Translation:England and Cuba
respectful correction: France has a long history in 'parts' of the Middle East - less than 50% Its influence thus shows strongly in Levantine Arabic dialect, spoken by about 10% of Arabs. But the generalization cannot be made as such for 'Arabic' (MSA). This answer has regional bias.
Egyptian Arabic for instance (twice as many speakers than Levantine) say the same word for England in their dialect derived from Italian not French. And Arabians in the Gulf (about 20% more speakers than Levantine) say the same word in their dialect derived in turn from Egyptian Arabic.
no, ج has only ONE pronunciation in MSA - which is the j in John or the g in giraffe.
The Egyptian dialectical pronunciation of ج (like in g for google) is not correct in MSA The Levantine dialectical pronunciation of ج (like the j in bonjour) is not correct in MSA The Western Gulf dialectical pronunciation of ج (like the y in yellow) is not correct in MSA The Iraqi dialectical pronunciation of ج (like the ch in chacha) is not correct in MSA

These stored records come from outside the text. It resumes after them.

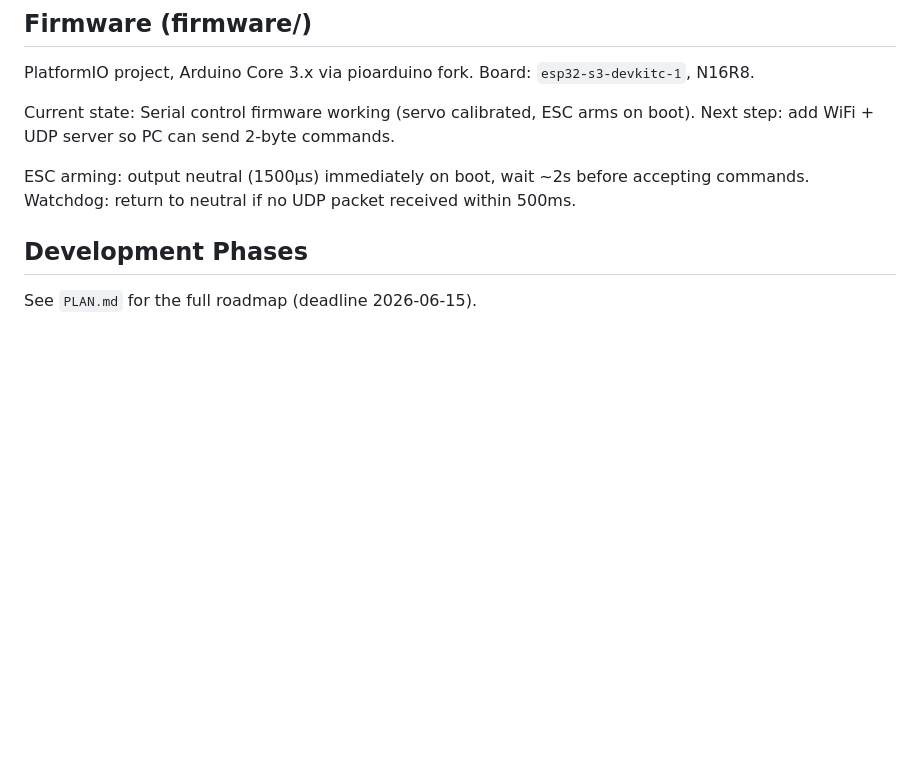
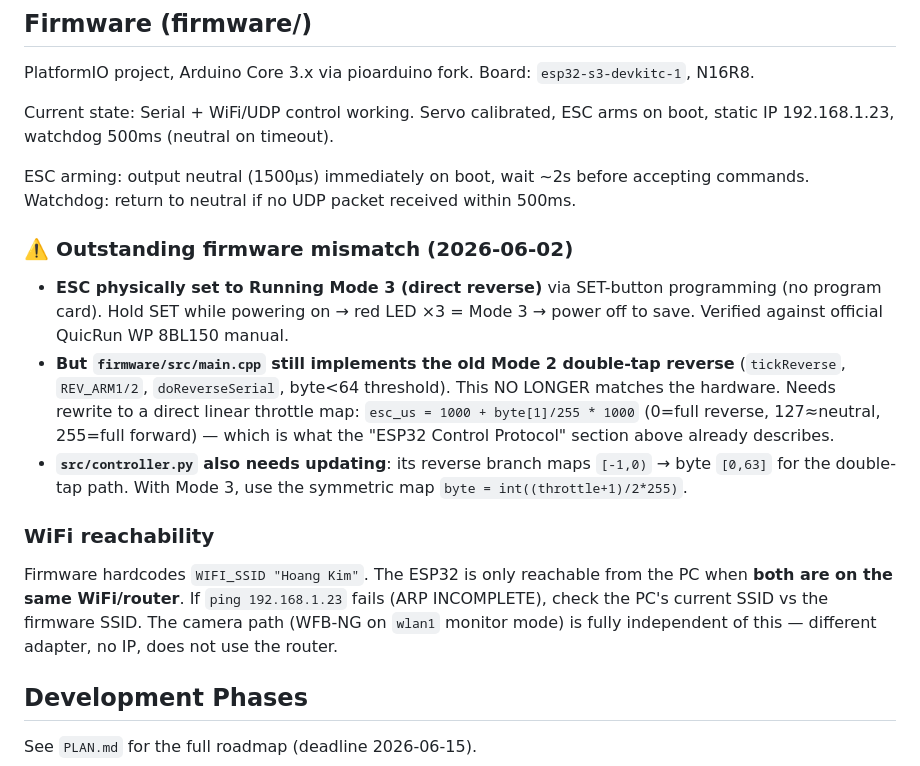
Before and after one commit to Anakonkai01/JEPA, a Markdown page: CLAUDE.md, the part around the change. GitHub-like rendering; blank space fills up the shorter version.

Commit message:
Document ESC Mode 3 / firmware mismatch + WiFi reachability in CLAUDE.md
Capture project state not derivable from code for other Claude Code instances:
- ESC physically set to Running Mode 3 (direct reverse); firmware still Mode 2
  double-tap → needs rewrite to direct linear throttle map
- controller.py reverse branch needs matching update
- ESP32 reachability requires PC + ESP on same WiFi (firmware SSID hardcoded)

Co-Authored-By: Claude Opus 4.8 <noreply@anthropic.com>

```diff
--- a/CLAUDE.md
+++ b/CLAUDE.md
@@ -137,11 +137,31 @@ sshpass -p '12345' ssh root@192.168.1.10 '/etc/init.d/S98wifibroadcast stop && s
 
 PlatformIO project, Arduino Core 3.x via pioarduino fork. Board: `esp32-s3-devkitc-1`, N16R8.
 
-Current state: Serial control firmware working (servo calibrated, ESC arms on boot).
-Next step: add WiFi + UDP server so PC can send 2-byte commands.
+Current state: Serial + WiFi/UDP control working. Servo calibrated, ESC arms on boot,
+static IP 192.168.1.23, watchdog 500ms (neutral on timeout).
 
 ESC arming: output neutral (1500µs) immediately on boot, wait ~2s before accepting commands.
 Watchdog: return to neutral if no UDP packet received within 500ms.
+
+### ⚠️ Outstanding firmware mismatch (2026-06-02)
+
+- **ESC physically set to Running Mode 3 (direct reverse)** via SET-button programming
+  (no program card). Hold SET while powering on → red LED ×3 = Mode 3 → power off to save.
+  Verified against official QuicRun WP 8BL150 manual.
+- **But `firmware/src/main.cpp` still implements the old Mode 2 double-tap reverse**
+  (`tickReverse`, `REV_ARM1/2`, `doReverseSerial`, byte<64 threshold). This NO LONGER
+  matches the hardware. Needs rewrite to a direct linear throttle map:
+  `esc_us = 1000 + byte[1]/255 * 1000` (0=full reverse, 127≈neutral, 255=full forward) —
+  which is what the "ESP32 Control Protocol" section above already describes.
+- **`src/controller.py` also needs updating**: its reverse branch maps `[-1,0)` → byte `[0,63]`
+  for the double-tap path. With Mode 3, use the symmetric map `byte = int((throttle+1)/2*255)`.
+
+### WiFi reachability
+
+Firmware hardcodes `WIFI_SSID "Hoang Kim"`. The ESP32 is only reachable from the PC when
+**both are on the same WiFi/router**. If `ping 192.168.1.23` fails (ARP INCOMPLETE), check
+the PC's current SSID vs the firmware SSID. The camera path (WFB-NG on `wlan1` monitor mode)
+is fully independent of this — different adapter, no IP, does not use the router.
 
 ## Development Phases
 
```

However in proper noun consonant-by-consonant transliterations, it is correct in MSA to pronounce it as close as possible to the pronunciation as in the original language - like the word Ingeltra.